Austin Renters Action is devoted to securing rent relief for people forced out of work during the coronavirus pandemic.
We must address the pandemic as a community. We can bear the burden as a community. Therefore, we are calling on rent to be forgiven during the pandemic.
Read the explanation about rent relief below, then sign our petition to the Austin City Council and Governor Greg Abbott.
We need rent relief
The coronavirus pandemic has created economic crisis.
Most of the people in Austin are renters. The median household income of the average renter ($41,979) is less than half the median household income of the average homeowner ($89.265).
As the coronavirus spreads across the globe, governments are closing nonessential businesses to help achieve the social distancing necessary to flatten the curve of infections to limit the spread of infection. But the business closures are also creating an unprecedented unemployment. Nearly 3.3 million U.S. workers applied for unemployment benefits during the week of March 16, which is 5-times greater than the next largest increase in unemployment claims ever in U.S. history. Another 6.65 million workers applied for unemployment the next week, vastly dwarfing any other period in history.
Most renters in Austin are just 1-2 missed paychecks away from not being able to pay their rent. Although the City has created a grace period by requiring landlords to give 60 days forewarning before filing an eviction lawsuit (at least for any eviction filed before May 8), renters who are unemployed will continue to fall behind on their rent during that time, and face eviction once the public health crisis has ended.
Austin renters need rent relief now.
We demand immediate emergency relief from the City of Austin.
Austin, as a home rule city, has vast power to enact ordinances to protect our neighbors.
The Texas Constitution gives home rule cities like Austin “the full power of self-government.” Tex. Const. Article XI, Section 5(a). As a consequence, home rule cities “look to the Legislature not for grants of power, but only for limitations on their power.” BCCA Appeal Grp., Inc. v. City of Houston, 496 S.W.3d 1, 25 (Tex. 2016).
A. Limiting Evictions to "Just Cause":
Most leases permit your landlord to eviction you for any of a long list of reasons, and to refuse to renew your lease when it expires.
The City should pass an ordinance giving renters the right to renew their leases if they choose, and preventing landlords from evicting renters without "just cause." The ordinance should make it clear that failing to pay rent during a declared state of emergency is not just cause to evict.
B. Outlawing landlord blackballing renters
Cities like Austin are given authority by the federal Fair Housing Act to pass anti-discrimination ordinances for housing. Austin has already used that authority to prohibit landlords from discriminating against renters because of their sexual orientation, gender identity, age, marital status, student status, creed, or source of income (supplementing the classes of people already protected by the Fair Housing Act).

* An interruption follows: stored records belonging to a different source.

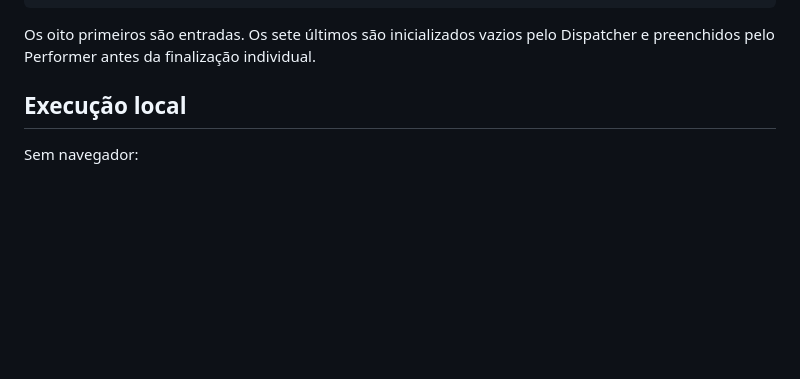
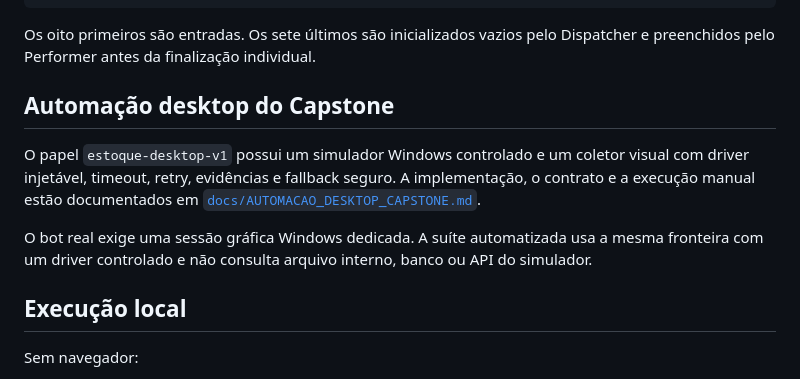
Before and after one commit to g-f307/conferencia-de-lotes, a Markdown page: README.md, the part around the change. Rendered like a GitHub page; blank space fills up the shorter version.

Commit message:
docs(desktop): documentar execucao no Runner grafico refs #110

```diff
--- a/README.md
+++ b/README.md
@@ -557,6 +557,17 @@ motivo_fallback
 
 Os oito primeiros são entradas. Os sete últimos são inicializados vazios pelo
 Dispatcher e preenchidos pelo Performer antes da finalização individual.
+
+## Automação desktop do Capstone
+
+O papel `estoque-desktop-v1` possui um simulador Windows controlado e um
+coletor visual com driver injetável, timeout, retry, evidências e fallback
+seguro. A implementação, o contrato e a execução manual estão documentados em
+[`docs/AUTOMACAO_DESKTOP_CAPSTONE.md`](docs/AUTOMACAO_DESKTOP_CAPSTONE.md).
+
+O bot real exige uma sessão gráfica Windows dedicada. A suíte automatizada usa
+a mesma fronteira com um driver controlado e não consulta arquivo interno, banco
+ou API do simulador.
 
 ## Execução local
 
```
Also changed, not shown: docs/AUTOMACAO_DESKTOP_CAPSTONE.md (added, +108 -0 lines).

The City should expand this ordinance to prohibit landlords from discriminating against renters affected by the state of emergency (for instance, because a landlord has reported past-due rent to a credit bureau).
C. Implementing Rent Control:
Finally, in a state of emergency, the City has the authority to implement rent control, which could stop landlords from rapidly increasing rents during the state of disaster (for instance, in a misguided attempt to recoup lost rent from during the disaster).
Austin Mayor Steve Adler declared a local state of emergency within the City of Austin (pursuant to Government Code 418) on March 6, 2020, and the full Council ratified the Mayor's declaration on March 12, 2020. Governor Abbott declared on March 13, 2020 that all Texas counties were in a state of disaster as a result of coronavirus and COVID-19 (pursuant to Government Code 418). Therefore, the City has authority to implement rent control.
We demand rent be forgiven during the state of emergency, and demand broad reform for renters
Housing is a human right. Our economy and our communities should not be structured so that working class people suffer the brunt of the harm inflicted by pandemics, recessions, or the other emergencies we will inevitably face in the future.
We call on our state and federal leaders to implement rent amnesty during the coronoavirus pandemic, no less robust than the mortgage deferments and other relief being offered to homeowners.
We also call on our state and federal leaders to expand public investment in unemployment assistance, health care, and education. When the pandemic is over, we call on you to invest in fair and good paying jobs. It is your responsibility to ensure all members of our community weather this crisis.
Austin renters deserve relief. Tell our leaders the time is now.
Making landlords whole after the crisis has ended.
It is generally unwise to inflict economic harm on a major sector of the economy; the resulting dislocation tends to contribute to economic recession.
Our leaders should examine means to reimburse landlords for the rent forgiven during the state of disaster, but the weight of that effort should not be born primarily by renters.